> Exercise prompt
Nothing in the records should be altered; retype them all exactly.

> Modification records

╔══

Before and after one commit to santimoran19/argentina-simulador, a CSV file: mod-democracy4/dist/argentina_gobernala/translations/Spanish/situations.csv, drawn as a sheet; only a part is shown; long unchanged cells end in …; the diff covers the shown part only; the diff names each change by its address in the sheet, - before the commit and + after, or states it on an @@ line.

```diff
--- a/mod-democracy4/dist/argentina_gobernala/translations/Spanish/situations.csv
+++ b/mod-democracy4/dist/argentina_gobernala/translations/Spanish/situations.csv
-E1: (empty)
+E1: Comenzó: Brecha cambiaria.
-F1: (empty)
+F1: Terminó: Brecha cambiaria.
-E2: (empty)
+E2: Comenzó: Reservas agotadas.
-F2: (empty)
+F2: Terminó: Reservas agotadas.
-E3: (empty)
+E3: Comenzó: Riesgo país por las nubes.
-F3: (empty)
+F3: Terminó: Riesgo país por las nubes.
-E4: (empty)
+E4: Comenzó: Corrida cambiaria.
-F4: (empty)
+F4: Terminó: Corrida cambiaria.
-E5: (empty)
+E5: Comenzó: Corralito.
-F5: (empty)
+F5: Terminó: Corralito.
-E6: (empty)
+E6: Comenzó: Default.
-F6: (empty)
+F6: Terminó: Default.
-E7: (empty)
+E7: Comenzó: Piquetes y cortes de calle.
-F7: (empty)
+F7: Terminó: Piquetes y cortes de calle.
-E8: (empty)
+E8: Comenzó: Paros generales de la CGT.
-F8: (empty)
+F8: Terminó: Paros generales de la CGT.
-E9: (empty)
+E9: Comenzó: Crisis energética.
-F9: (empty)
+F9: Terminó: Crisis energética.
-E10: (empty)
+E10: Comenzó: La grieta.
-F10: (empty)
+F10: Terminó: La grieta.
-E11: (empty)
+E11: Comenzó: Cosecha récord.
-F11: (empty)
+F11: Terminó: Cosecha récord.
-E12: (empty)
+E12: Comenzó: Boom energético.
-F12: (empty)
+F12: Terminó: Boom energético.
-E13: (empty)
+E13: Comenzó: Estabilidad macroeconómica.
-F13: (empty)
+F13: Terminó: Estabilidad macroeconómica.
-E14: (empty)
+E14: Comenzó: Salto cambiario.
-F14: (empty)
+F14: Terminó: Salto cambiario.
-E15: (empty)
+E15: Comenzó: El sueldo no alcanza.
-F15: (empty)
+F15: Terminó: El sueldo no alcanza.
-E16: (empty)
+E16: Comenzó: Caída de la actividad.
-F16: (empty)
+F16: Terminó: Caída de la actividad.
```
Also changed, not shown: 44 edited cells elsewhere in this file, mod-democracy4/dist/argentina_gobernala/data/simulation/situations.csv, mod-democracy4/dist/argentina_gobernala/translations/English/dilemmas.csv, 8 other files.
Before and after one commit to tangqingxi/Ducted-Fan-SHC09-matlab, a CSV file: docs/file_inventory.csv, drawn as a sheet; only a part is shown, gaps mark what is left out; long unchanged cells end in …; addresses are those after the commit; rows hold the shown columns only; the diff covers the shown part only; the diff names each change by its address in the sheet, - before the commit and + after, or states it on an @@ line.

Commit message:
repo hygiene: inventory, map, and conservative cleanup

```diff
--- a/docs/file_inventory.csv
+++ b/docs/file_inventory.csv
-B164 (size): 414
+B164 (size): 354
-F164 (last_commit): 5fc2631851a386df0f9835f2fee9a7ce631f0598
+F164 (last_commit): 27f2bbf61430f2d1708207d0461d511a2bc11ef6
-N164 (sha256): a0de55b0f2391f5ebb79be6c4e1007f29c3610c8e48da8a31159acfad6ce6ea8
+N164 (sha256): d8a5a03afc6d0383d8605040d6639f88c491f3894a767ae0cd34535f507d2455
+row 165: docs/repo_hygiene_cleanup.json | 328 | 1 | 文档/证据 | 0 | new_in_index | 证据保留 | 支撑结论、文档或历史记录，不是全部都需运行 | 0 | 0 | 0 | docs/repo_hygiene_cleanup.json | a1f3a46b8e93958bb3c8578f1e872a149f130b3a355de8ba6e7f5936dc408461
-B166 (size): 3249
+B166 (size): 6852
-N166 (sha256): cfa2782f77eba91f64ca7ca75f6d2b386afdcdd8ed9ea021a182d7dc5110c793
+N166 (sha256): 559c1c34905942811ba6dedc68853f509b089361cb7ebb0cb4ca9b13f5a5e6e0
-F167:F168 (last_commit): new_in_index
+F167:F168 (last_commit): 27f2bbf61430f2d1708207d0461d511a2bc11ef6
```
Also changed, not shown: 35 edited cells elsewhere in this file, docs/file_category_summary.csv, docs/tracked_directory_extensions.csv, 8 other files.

╚══

> Solution to this exercise
Before and after one commit to santimoran19/argentina-simulador, a CSV file: mod-democracy4/dist/argentina_gobernala/translations/Spanish/situations.csv, drawn as a sheet; only a part is shown; long unchanged cells end in …; the diff covers the shown part only; the diff names each change by its address in the sheet, - before the commit and + after, or states it on an @@ line.

```diff
--- a/mod-democracy4/dist/argentina_gobernala/translations/Spanish/situations.csv
+++ b/mod-democracy4/dist/argentina_gobernala/translations/Spanish/situations.csv
-E1: (empty)
+E1: Comenzó: Brecha cambiaria.
-F1: (empty)
+F1: Terminó: Brecha cambiaria.
-E2: (empty)
+E2: Comenzó: Reservas agotadas.
-F2: (empty)
+F2: Terminó: Reservas agotadas.
-E3: (empty)
+E3: Comenzó: Riesgo país por las nubes.
-F3: (empty)
+F3: Terminó: Riesgo país por las nubes.
-E4: (empty)
+E4: Comenzó: Corrida cambiaria.
-F4: (empty)
+F4: Terminó: Corrida cambiaria.
-E5: (empty)
+E5: Comenzó: Corralito.
-F5: (empty)
+F5: Terminó: Corralito.
-E6: (empty)
+E6: Comenzó: Default.
-F6: (empty)
+F6: Terminó: Default.
-E7: (empty)
+E7: Comenzó: Piquetes y cortes de calle.
-F7: (empty)
+F7: Terminó: Piquetes y cortes de calle.
-E8: (empty)
+E8: Comenzó: Paros generales de la CGT.
-F8: (empty)
+F8: Terminó: Paros generales de la CGT.
-E9: (empty)
+E9: Comenzó: Crisis energética.
-F9: (empty)
+F9: Terminó: Crisis energética.
-E10: (empty)
+E10: Comenzó: La grieta.
-F10: (empty)
+F10: Terminó: La grieta.
-E11: (empty)
+E11: Comenzó: Cosecha récord.
-F11: (empty)
+F11: Terminó: Cosecha récord.
-E12: (empty)
+E12: Comenzó: Boom energético.
-F12: (empty)
+F12: Terminó: Boom energético.
-E13: (empty)
+E13: Comenzó: Estabilidad macroeconómica.
-F13: (empty)
+F13: Terminó: Estabilidad macroeconómica.
-E14: (empty)
+E14: Comenzó: Salto cambiario.
-F14: (empty)
+F14: Terminó: Salto cambiario.
-E15: (empty)
+E15: Comenzó: El sueldo no alcanza.
-F15: (empty)
+F15: Terminó: El sueldo no alcanza.
-E16: (empty)
+E16: Comenzó: Caída de la actividad.
-F16: (empty)
+F16: Terminó: Caída de la actividad.
```
Also changed, not shown: 44 edited cells elsewhere in this file, mod-democracy4/dist/argentina_gobernala/data/simulation/situations.csv, mod-democracy4/dist/argentina_gobernala/translations/English/dilemmas.csv, 8 other files.
Before and after one commit to tangqingxi/Ducted-Fan-SHC09-matlab, a CSV file: docs/file_inventory.csv, drawn as a sheet; only a part is shown, gaps mark what is left out; long unchanged cells end in …; addresses are those after the commit; rows hold the shown columns only; the diff covers the shown part only; the diff names each change by its address in the sheet, - before the commit and + after, or states it on an @@ line.

Commit message:
repo hygiene: inventory, map, and conservative cleanup

```diff
--- a/docs/file_inventory.csv
+++ b/docs/file_inventory.csv
-B164 (size): 414
+B164 (size): 354
-F164 (last_commit): 5fc2631851a386df0f9835f2fee9a7ce631f0598
+F164 (last_commit): 27f2bbf61430f2d1708207d0461d511a2bc11ef6
-N164 (sha256): a0de55b0f2391f5ebb79be6c4e1007f29c3610c8e48da8a31159acfad6ce6ea8
+N164 (sha256): d8a5a03afc6d0383d8605040d6639f88c491f3894a767ae0cd34535f507d2455
+row 165: docs/repo_hygiene_cleanup.json | 328 | 1 | 文档/证据 | 0 | new_in_index | 证据保留 | 支撑结论、文档或历史记录，不是全部都需运行 | 0 | 0 | 0 | docs/repo_hygiene_cleanup.json | a1f3a46b8e93958bb3c8578f1e872a149f130b3a355de8ba6e7f5936dc408461
-B166 (size): 3249
+B166 (size): 6852
-N166 (sha256): cfa2782f77eba91f64ca7ca75f6d2b386afdcdd8ed9ea021a182d7dc5110c793
+N166 (sha256): 559c1c34905942811ba6dedc68853f509b089361cb7ebb0cb4ca9b13f5a5e6e0
-F167:F168 (last_commit): new_in_index
+F167:F168 (last_commit): 27f2bbf61430f2d1708207d0461d511a2bc11ef6
```
Also changed, not shown: 35 edited cells elsewhere in this file, docs/file_category_summary.csv, docs/tracked_directory_extensions.csv, 8 other files.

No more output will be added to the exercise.